From chillies to goat meat, here is a selection of seven companies capitalising on the opportunities in Zambia’s agribusiness and food industry.
1. Exporting chillies and superfoods: Company taps into growing market
Germany-based agribusiness company Amatheon Agri is ramping up its production of spices and superfoods in Africa as global demand for these products continues to increase. The company’s Zambian unit recently inaugurated new processing factories for spices and superfoods at its farm in the Mumbwa District. At the facility, chilli and superfoods cultivated on Amatheon’s land and by surrounding smallholder farmers will be cleaned, processed and packed for the export market. Amatheon’s chilli processing facility will allow for products to be whole-dried, flaked or milled and exported to off-takers across the world. Read the full article.
2. FirstWave Group: A vertically integrated fish farming business
FirstWave Group is a vertically integrated fish farming business with production operations in Zambia and Uganda. “We are one of the few fully vertically integrated players in this space on the continent; when people talk about vertical integration in this industry, they often talk about fish production and all of the downstream activity, such as distribution and retail. However, we are engaged in the production of fish feed all the way through to retailing fresh fish delivered daily to urban centres throughout East and Southern Africa,” explains co-CEO Tembwe Mutungu. Read the full article.
3. Zambian entrepreneur’s agro-processing bet pays off
Dorothy Eriksson and her husband Rolf, who is originally from Sweden, ran a successful commercial farm, Chankwakwa, in Kabwe, Zambia, from the 1970s through to the 1990s. But towards the end of the ‘90s, the economy faced severe challenges and the family struggled to keep the farm. One day, Eriksson visited the local fresh produce market. Many of the mangoes that vendors were trying to sell were about to go rotten as the supply far outstripped demand. She realised there was an opportunity to process the fruit into different value-added products. The dream for Chankwakwa’s agro-processing factory was born and today, the company exports dried mango to Europe and supplies jams, sauces, dried fruits, honey and soya products to various supermarket chains throughout Zambia, including Shoprite and Pick n Pay. Read the full article.
4. Commercialising goat meat in Zambia: The story of Zamgoat
In Zambia, goats are the second most popular type of livestock owned and reared by smallholder farmers. The animals are hardy and able to live off a wide range of available grasses and plants. Despite the prevalence of goat-keeping, packaged goat meat was not typically found on shelves of supermarkets; it was largely sold informally. For Paul Nyambe, this was a glaring gap in the market. Read the full article.
5. Zambian tech startup building products for farming sector
AgriPredict is a platform that helps farmers access a variety of information either via a smartphone app or a USSD code-based service. The platform’s first feature enabled users to diagnose crop diseases by taking photos of diseased plants with their smartphone and comparing images to a database of thousands of other images of crops. It later added features such as weather reports and an early warning system for external threats such as pests. In October last year, the company began to roll out a marketplace for buyers and sellers and it will soon be giving farmers access to agricultural guides and resources. Read the full article.

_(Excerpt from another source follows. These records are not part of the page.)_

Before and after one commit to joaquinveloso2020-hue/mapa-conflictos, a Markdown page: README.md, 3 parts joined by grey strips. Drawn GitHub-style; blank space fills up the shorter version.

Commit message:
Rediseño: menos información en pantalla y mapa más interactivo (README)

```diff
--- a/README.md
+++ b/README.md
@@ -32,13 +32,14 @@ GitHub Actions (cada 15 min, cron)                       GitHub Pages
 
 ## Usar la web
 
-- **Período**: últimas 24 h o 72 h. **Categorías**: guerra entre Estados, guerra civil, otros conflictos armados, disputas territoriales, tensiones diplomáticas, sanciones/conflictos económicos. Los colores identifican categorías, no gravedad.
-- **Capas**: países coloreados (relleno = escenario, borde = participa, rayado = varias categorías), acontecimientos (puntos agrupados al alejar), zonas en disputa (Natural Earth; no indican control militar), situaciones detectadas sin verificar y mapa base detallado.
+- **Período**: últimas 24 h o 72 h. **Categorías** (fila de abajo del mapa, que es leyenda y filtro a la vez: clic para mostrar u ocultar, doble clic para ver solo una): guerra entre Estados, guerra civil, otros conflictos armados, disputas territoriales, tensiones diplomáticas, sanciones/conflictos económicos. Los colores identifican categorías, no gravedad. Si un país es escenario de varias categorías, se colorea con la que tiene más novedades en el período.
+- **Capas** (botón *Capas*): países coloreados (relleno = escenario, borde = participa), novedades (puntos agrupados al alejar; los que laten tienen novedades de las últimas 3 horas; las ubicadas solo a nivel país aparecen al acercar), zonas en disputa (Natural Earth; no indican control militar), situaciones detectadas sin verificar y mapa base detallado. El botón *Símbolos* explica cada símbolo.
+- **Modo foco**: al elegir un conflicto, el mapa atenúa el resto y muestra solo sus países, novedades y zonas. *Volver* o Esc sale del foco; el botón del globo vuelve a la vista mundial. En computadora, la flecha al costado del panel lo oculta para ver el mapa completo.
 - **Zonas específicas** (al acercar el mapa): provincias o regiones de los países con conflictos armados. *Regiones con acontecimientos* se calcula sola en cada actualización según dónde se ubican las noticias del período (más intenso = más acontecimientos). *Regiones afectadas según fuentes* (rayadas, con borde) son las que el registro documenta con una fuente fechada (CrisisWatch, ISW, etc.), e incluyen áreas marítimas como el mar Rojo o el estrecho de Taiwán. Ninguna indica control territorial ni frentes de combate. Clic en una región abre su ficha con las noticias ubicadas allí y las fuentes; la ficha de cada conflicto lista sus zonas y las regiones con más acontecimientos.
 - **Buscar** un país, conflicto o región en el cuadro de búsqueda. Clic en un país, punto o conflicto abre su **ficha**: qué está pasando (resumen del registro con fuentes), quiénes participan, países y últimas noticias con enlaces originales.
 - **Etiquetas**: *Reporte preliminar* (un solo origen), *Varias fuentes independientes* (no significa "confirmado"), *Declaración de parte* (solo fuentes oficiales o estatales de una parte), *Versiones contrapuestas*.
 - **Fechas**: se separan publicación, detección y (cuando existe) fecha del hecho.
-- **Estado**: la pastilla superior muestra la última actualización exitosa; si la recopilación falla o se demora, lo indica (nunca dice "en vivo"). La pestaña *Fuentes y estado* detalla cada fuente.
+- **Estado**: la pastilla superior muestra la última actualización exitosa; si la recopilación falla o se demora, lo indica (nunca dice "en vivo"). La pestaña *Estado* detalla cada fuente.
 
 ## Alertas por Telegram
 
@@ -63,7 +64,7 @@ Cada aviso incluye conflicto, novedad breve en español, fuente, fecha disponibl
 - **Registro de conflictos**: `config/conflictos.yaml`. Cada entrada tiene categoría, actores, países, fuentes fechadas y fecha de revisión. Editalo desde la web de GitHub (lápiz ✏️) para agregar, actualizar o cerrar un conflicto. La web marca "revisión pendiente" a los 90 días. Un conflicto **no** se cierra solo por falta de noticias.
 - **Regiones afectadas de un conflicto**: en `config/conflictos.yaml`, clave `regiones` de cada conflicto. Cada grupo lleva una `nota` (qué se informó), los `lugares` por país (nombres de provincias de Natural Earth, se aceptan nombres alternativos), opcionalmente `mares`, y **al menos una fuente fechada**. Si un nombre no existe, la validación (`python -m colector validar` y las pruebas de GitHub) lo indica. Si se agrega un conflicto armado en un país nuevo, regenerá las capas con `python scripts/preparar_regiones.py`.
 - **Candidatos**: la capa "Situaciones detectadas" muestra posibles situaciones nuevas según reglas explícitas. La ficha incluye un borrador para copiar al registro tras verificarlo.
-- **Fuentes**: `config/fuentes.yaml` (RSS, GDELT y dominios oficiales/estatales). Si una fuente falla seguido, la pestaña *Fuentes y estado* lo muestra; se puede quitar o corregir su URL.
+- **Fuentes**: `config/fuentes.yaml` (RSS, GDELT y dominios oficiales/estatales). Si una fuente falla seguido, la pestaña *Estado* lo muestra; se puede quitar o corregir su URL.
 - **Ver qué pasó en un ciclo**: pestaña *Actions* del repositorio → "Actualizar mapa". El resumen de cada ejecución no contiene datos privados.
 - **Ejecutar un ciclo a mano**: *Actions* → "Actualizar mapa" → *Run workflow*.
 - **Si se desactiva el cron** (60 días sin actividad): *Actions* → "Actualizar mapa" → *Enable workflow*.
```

6. Zambian company spots opportunity for locally-made spices and pastes
Sage Valley is a Zambian company which produces spices and pastes from locally sourced ingredients. The business was started in 2019. “With the local spice market flooded by foreign products, we have taken the opportunity to fill this gap by producing international-standard locally-made products. It has given us the opportunity to support the agricultural sector by adding value and creating diversification for farmers to grow different herbs and spices apart from the normally grown crops,” notes co-founder Zita Kafwimbi. Read the full article.
7. Growing a Zambian meat processing business into a nationwide distributor
When cows are slaughtered for beef, their offspring are often sold by local farmers who do not wish to spend money rearing the young calves. Arie de Kwaasteniet started ranching over two decades ago by buying some of these orphaned calves. Rearing the animals on his farm on the outskirts of Lusaka, Zambia’s capital city, the entrepreneur soon had more calves than expected as growing numbers of farmers turned to him with infant cows. In 1999, the buildup of livestock rolled over into a business venture as De Kwaasteniet started supplying meat and milk to local butchers and retail shops. Read the full article.